* REQUIRED WORK: Within the records, say how many lines include the word "next"; the answer should be the number and no more.

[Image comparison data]

------------------------------------------------------------------------

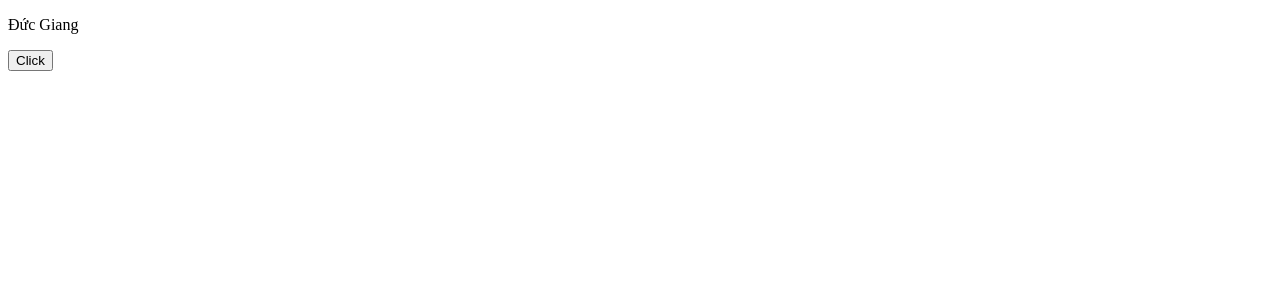
Repository: Giangattt123/Mogo_Project
Page: app/scripts/Basic/basic_1/index.html
An editor plug-in stored every save of this project. The page is shown before and after the next save, followed by the edit.
The browser window is 1280 px wide. The pictures show the whole page.

Above is the page before, as saved 2023-03-25 15:00:25.
Console error: ReferenceError: z is not defined

After the next save:
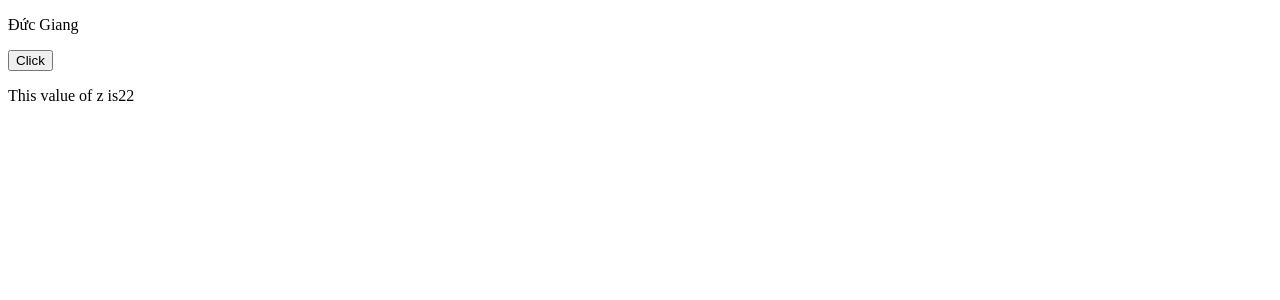
The error is gone.
Saved 4 min 42 s later.
--- a/app/scripts/Basic/basic_1/index.html
+++ b/app/scripts/Basic/basic_1/index.html
@@ -19,7 +19,7 @@
     <script>
       x = 10;
       y = 12;
-      z = z + y;
+      z = x + y;
       document.getElementById("demo1").innerHTML = "This value of z is" + z;
     </script>
     <!-- JS cũng có thể đặt trong thẻ <body></body> => không khuyến khích bởi có thể làm cho trải nghiệm người dùng không thực sự tốt -->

------------------------------------------------------------------------

* YOUR SOLUTION: 2